#### [Dataset items]
*-*-*

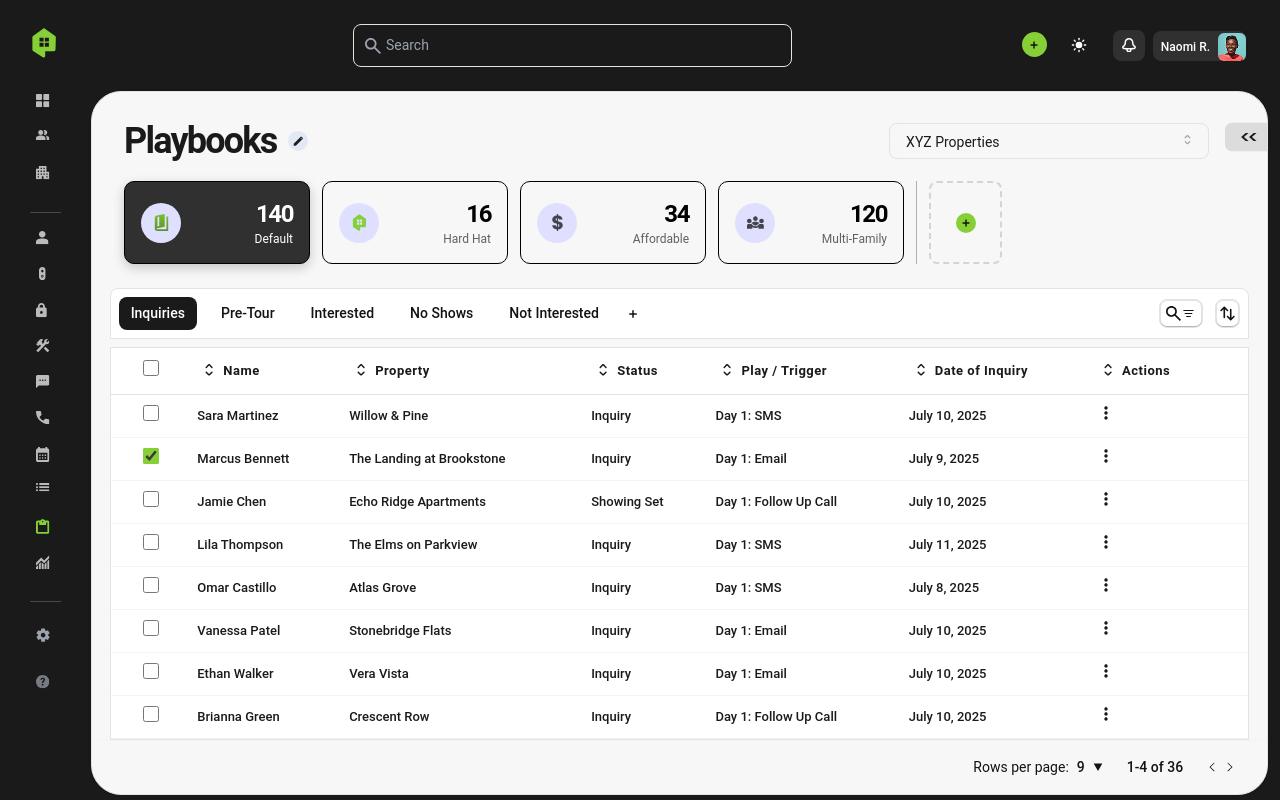
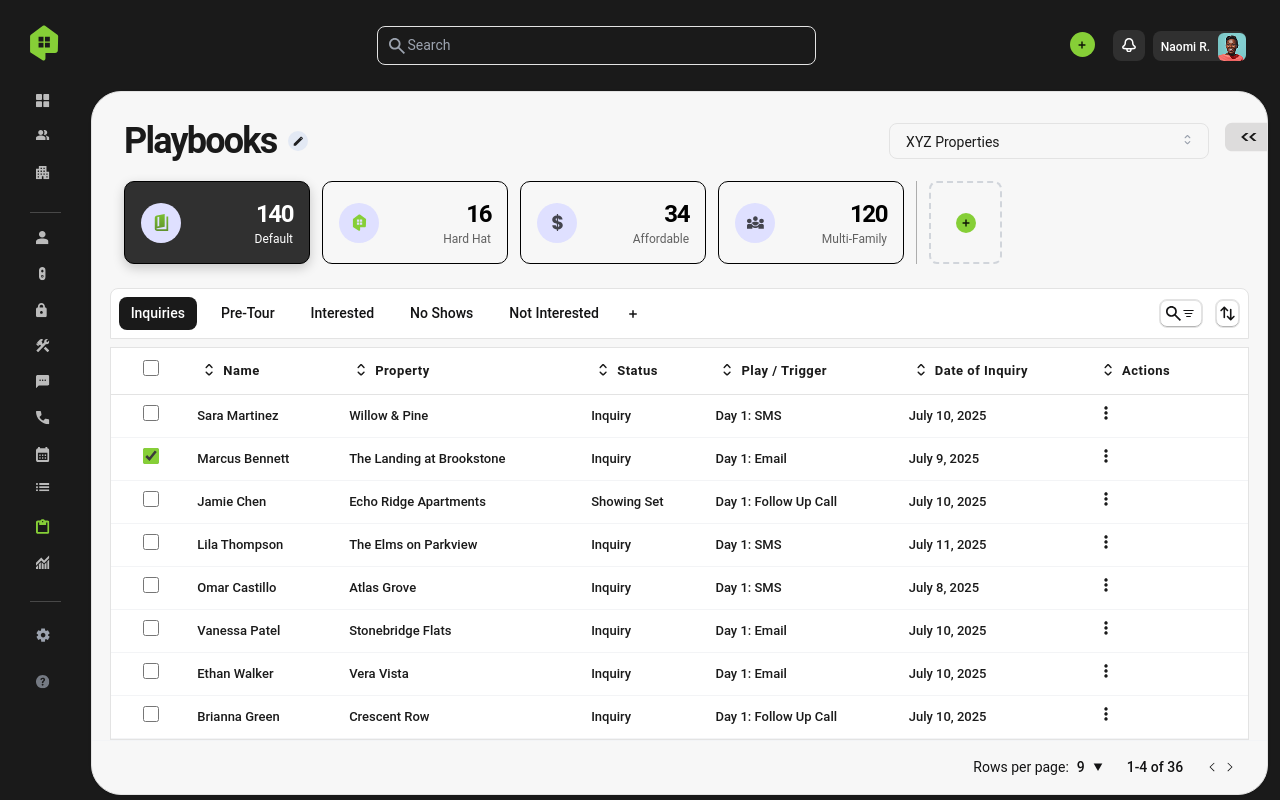
Before and after one commit to AhirwarTarun27/playbook_vue_app, a Vue app: page / in a window 1280 px wide. Built offline with nearby package versions, Linux system fonts and the light colour scheme.

Commit message:
added final changes

```diff
--- a/src/assets/dashboard.css
+++ b/src/assets/dashboard.css
@@ -155,7 +155,7 @@
 
   display: flex;
   width: 27.4375rem;
-  padding: 0.625rem 2rem;
+  padding: 0.5rem 1.85rem;
   justify-content: space-between;
   align-items: center;
 }
--- a/src/views/Dashboard.vue
+++ b/src/views/Dashboard.vue
@@ -92,13 +92,13 @@ const items = ref([
 ]);
 
 // Theme switching
-const toggleTheme = () => {
-  isDarkTheme.value = !isDarkTheme.value;
-  document.documentElement.setAttribute(
-    "data-theme",
-    isDarkTheme.value ? "dark" : "light"
-  );
-};
+// const toggleTheme = () => {
+//   isDarkTheme.value = !isDarkTheme.value;
+//   document.documentElement.setAttribute(
+//     "data-theme",
+//     isDarkTheme.value ? "dark" : "light"
+//   );
+// };
 
 // Initialize theme
 onMounted(() => {
@@ -126,7 +126,7 @@ const clearFilters = () => {
         <SvgIcon
           name="home"
           style="
-            width: 30.245px;
+            width: 36.245px;
             height: 37.593px;
             flex-shrink: 0;
             aspect-ratio: 30.24/37.59;
@@ -231,13 +231,13 @@ const clearFilters = () => {
 
 
             <!-- Theme Toggle -->
-            <div class="theme-toggle" @click="toggleTheme">
+            <!-- <div class="theme-toggle" @click="toggleTheme">
               <SvgIcon
                 :name="isDarkTheme ? 'moon' : 'sun'"
                 :color="isDarkTheme ? 'black' : 'white'"
                 size="sm"
               />
-            </div>
+            </div> -->
           </div>
 
           <!-- User Avatar Section -->
```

*-*-*

#### [Exercise goal]
Only lines that hold the string "const" belong in the answer, so copy every one of them from the records.

#### [Answer to this exercise]
@@ -92,13 +92,13 @@ const items = ref([
-const toggleTheme = () => {
+// const toggleTheme = () => {
@@ -126,7 +126,7 @@ const clearFilters = () => {
@@ -231,13 +231,13 @@ const clearFilters = () => {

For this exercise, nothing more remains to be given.